A few years ago, when I saw advertisements for toilet paper rolls that did not have cardboard tubes in the middle, I thought the next new wave of efficiency and waste reduction had truly arrived. Without the cardboard tubes, consumers would no longer have to figure out how to recycle them if they wanted to be environmentally friendly. Entire Pinterest boards dedicated to cardboard tube crafts would be rendered obsolete. When a roll was used up, only air would take up the space previously occupied by a cardboard roll.
It seemed to take a while for the tubeless rolls to make it to Tallahassee, but I was elated when I found them. No more tubes to keep up with! A win-win for the environment and one less thing to manage in our weekly trash process.
As it turns out, tubeless toilet paper rolls are a lot like our inner lives — we may think we are being more efficient by getting rid of something that appears to just be taking up room — but consistent, firm, centering structure serves more of a purpose than we realize.
The cardboard tube keeps the roll spinning smoothly. Without a core, the roll bumps and hesitates as its circles the spindle. Without a solid structure, everything slows down and gets confusing.
Silence distances us from keeping in touch with progress. At the risk of delving into everyone’s private constitutional habits here on the Weaving Influence blog, let’s put it this way: with a tube in place, you can hear that the tube is turning. Its reassuring background audio that confirms the roll is spinning as planned.
The center can easily collapse. If you have ever grabbed a roll of toilet paper for whatever reason (any parent can tell you that it’s sometimes necessary to physically grab the roll to keep an over-enthusiastic toddler from using ten times the necessary amount of toilet paper), you know the tube stays rigid and helps you stabilize the roll-in-motion. Without the tube, you grab the roll and everything collapses. Starting over becomes more of an effort than it needs to be.

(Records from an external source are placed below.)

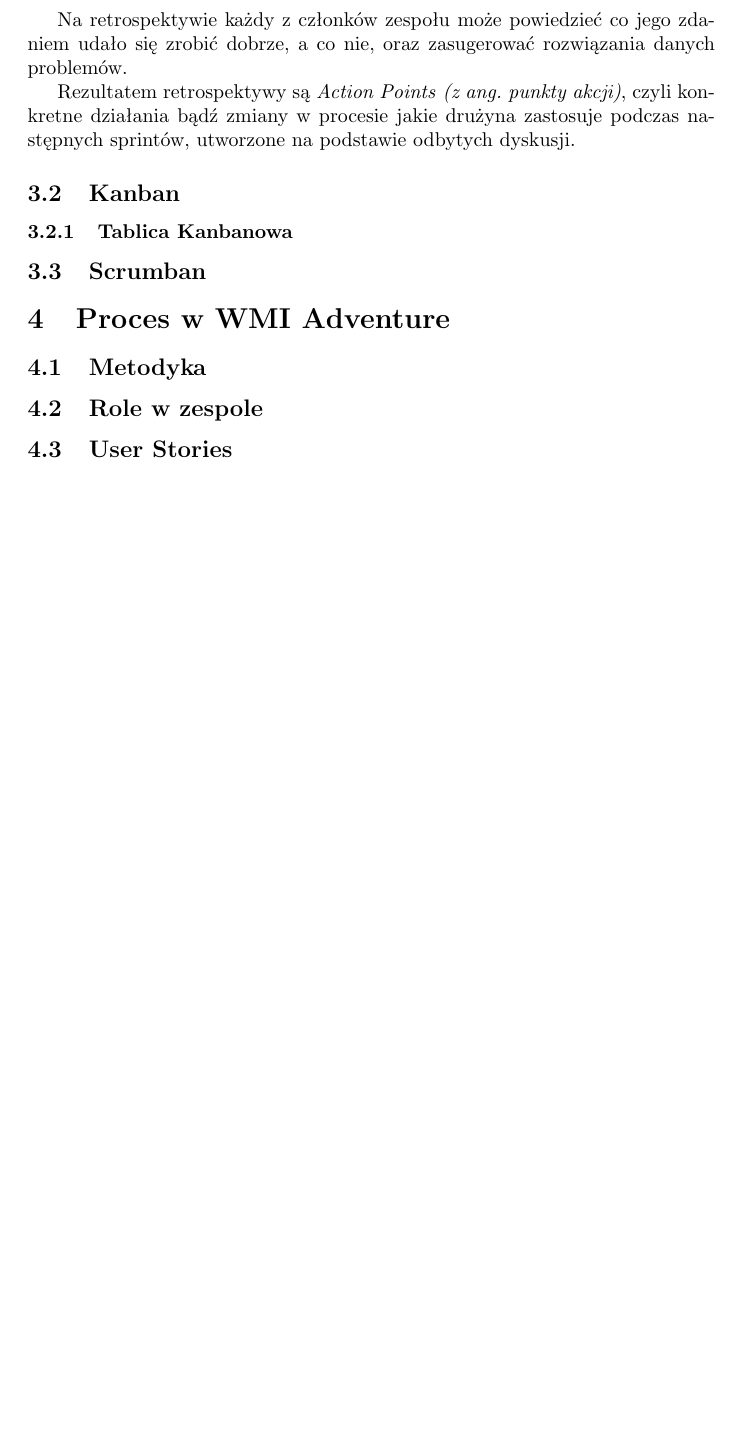
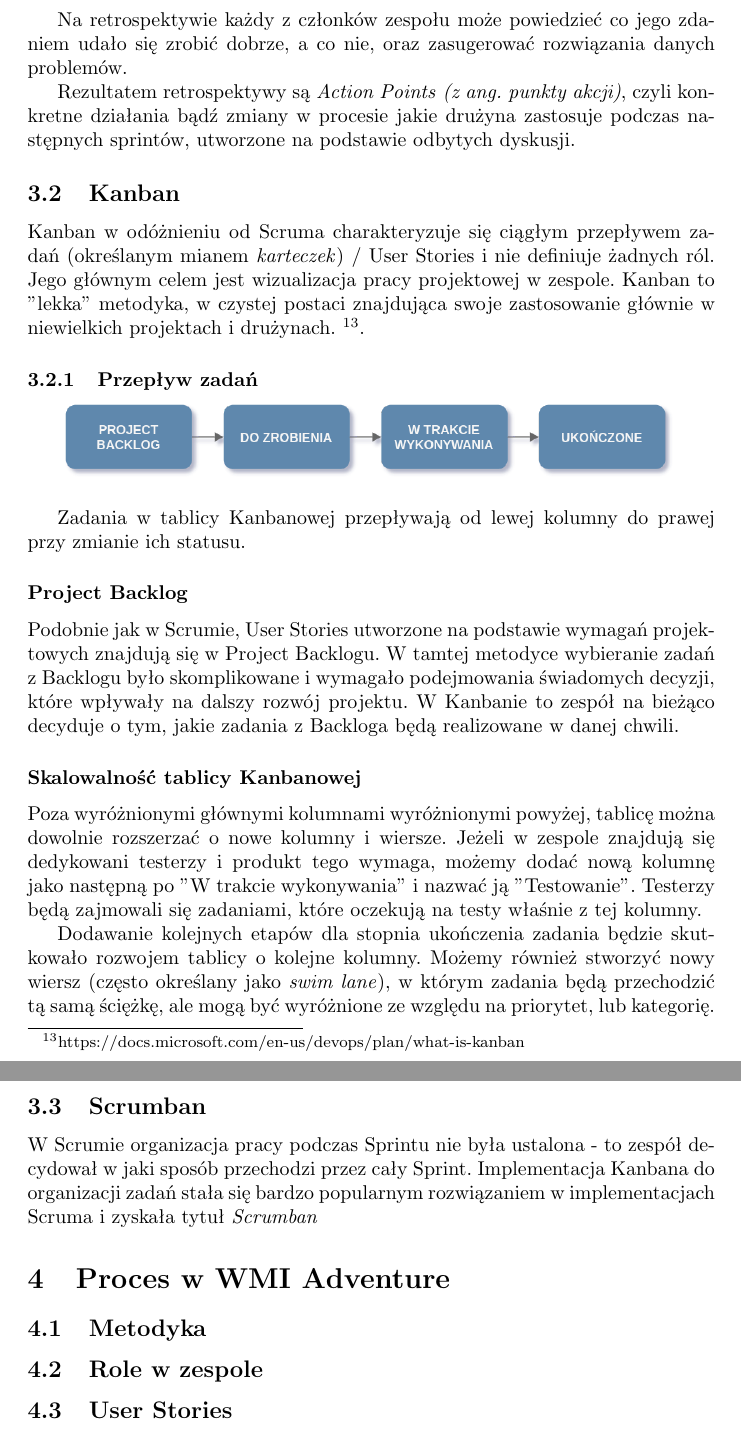
Before and after one commit to emkarcinos/PracaInzynierska, a LaTeX document (main.tex): part of page 15 of 15 before the commit and two parts of pages 15 and 16 of 16 after it, the two joined at a grey line, cut so that both start at the same text, the shorter picture padded with empty space. Compiled offline with pdfLaTeX.

Commit message:
Kanban section done

```diff
--- a/main.tex
+++ b/main.tex
@@ -330,9 +330,27 @@ Na retrospektywie każdy z członków zespołu może powiedzieć co jego zdaniem
 Rezultatem retrospektywy są \textit{Action Points} \textit{(z ang. punkty akcji)}, czyli konkretne działania bądź zmiany w procesie jakie drużyna zastosuje podczas następnych sprintów, utworzone na podstawie odbytych dyskusji.
 
 \subsection{Kanban}
-\subsubsection{Tablica Kanbanowa}
+Kanban w odóżnieniu od Scruma charakteryzuje się ciągłym przepływem zadań (określanym mianem \textit{karteczek}) / User Stories i nie definiuje żadnych ról. Jego głównym celem jest wizualizacja pracy projektowej w zespole. Kanban to "lekka" metodyka, w czystej postaci znajdująca swoje zastosowanie głównie w niewielkich projektach i drużynach. \footnote{https://docs.microsoft.com/en-us/devops/plan/what-is-kanban}.
+
+\subsubsection{Przepływ zadań}
+
+\begin{center}
+    \includegraphics[scale=0.35]{kanban.png}
+\end{center}
+
+Zadania w tablicy Kanbanowej przepływają od lewej kolumny do prawej przy zmianie ich statusu.
+
+\subsubsection*{Project Backlog}
+Podobnie jak w Scrumie, User Stories utworzone na podstawie wymagań projektowych znajdują się w Project Backlogu. W tamtej metodyce wybieranie zadań z Backlogu było skomplikowane i wymagało podejmowania świadomych decyzji, które wpływały na dalszy rozwój projektu. W Kanbanie to zespół na bieżąco decyduje o tym, jakie zadania z Backloga będą realizowane w danej chwili.
+
+\subsubsection*{Skalowalność tablicy Kanbanowej}
+Poza wyróżnionymi głównymi kolumnami wyróżnionymi powyżej, tablicę można dowolnie rozszerzać o nowe kolumny i wiersze. Jeżeli w zespole znajdują się dedykowani testerzy i produkt tego wymaga, możemy dodać nową kolumnę jako następną po "W trakcie wykonywania" i nazwać ją "Testowanie". Testerzy będą zajmowali się zadaniami, które oczekują na testy właśnie z tej kolumny.
+
+Dodawanie kolejnych etapów dla stopnia ukończenia zadania będzie skutkowało rozwojem tablicy o kolejne kolumny. Możemy również stworzyć nowy wiersz (często określany jako \textit{swim lane}), w którym zadania będą przechodzić tą samą ściężkę, ale mogą być wyróżnione ze względu na priorytet, lub kategorię.
 
 \subsection{Scrumban}
+W Scrumie organizacja pracy podczas Sprintu nie była ustalona - to zespół decydował w jaki sposób przechodzi przez cały Sprint. Implementacja Kanbana do organizacji zadań stała się bardzo popularnym rozwiązaniem w implementacjach Scruma i zyskała tytuł \textit{Scrumban}
+
 
 \section{Proces w WMI Adventure}
 
```
Also changed, not shown: assets/kanban.png (added), 1 other file.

You don’t know when you’ve come to the end of the process. With toilet paper on a traditional roll, at the point where you reach the last square or two, you have to give a little tug to separate the last square from the roll because it is attached by a dab of glue. Not so with tubeless. You just find yourself, mid-constitutional, forlornly holding that last square, staring at the spindle, wondering why you are surprised that it is over.
It is trendy right now to talk about mindfulness and being “centered.” I would be a hypocrite to come to this space and try to tell you how to do either one of those things. Although I may be struggling to be any kind of role model or raise up my life as an example of centeredness, as a parent, professional, spouse, friend, and advocate, I know that it is all too easy to strip away what seems like an intrusive “extra piece” in order to try to refine and minimize, when in reality the best investment we can make is putting in place a mindset and choices that remind us what we stand for and how we got here.
One key tenet of mindfulness is learning to stay present amidst of a world throwing distractions at us at an ever-accelerating rate. Sarah Rudell Beach, creator of Left Brain Buddha, writes, “The essence of mindfulness is present-moment awareness.”
Deepak Chopra writes:
“. . . in reality, most people have spent a lifetime learning how to manage and organize their outer life, paying scant attention to what goes on inside. Yet what goes on inside precedes everything external, shapes it, and allows you to understand and respond. Until you develop skills in awareness, you haven’t fully embraced a conscious lifestyle.”
I see the cardboard tube, which I thought I would be so happy to be rid of, as a metaphor for the present-moment awareness we all so desperately need.
Without a firm central core, I’m left aimlessly grasping for air.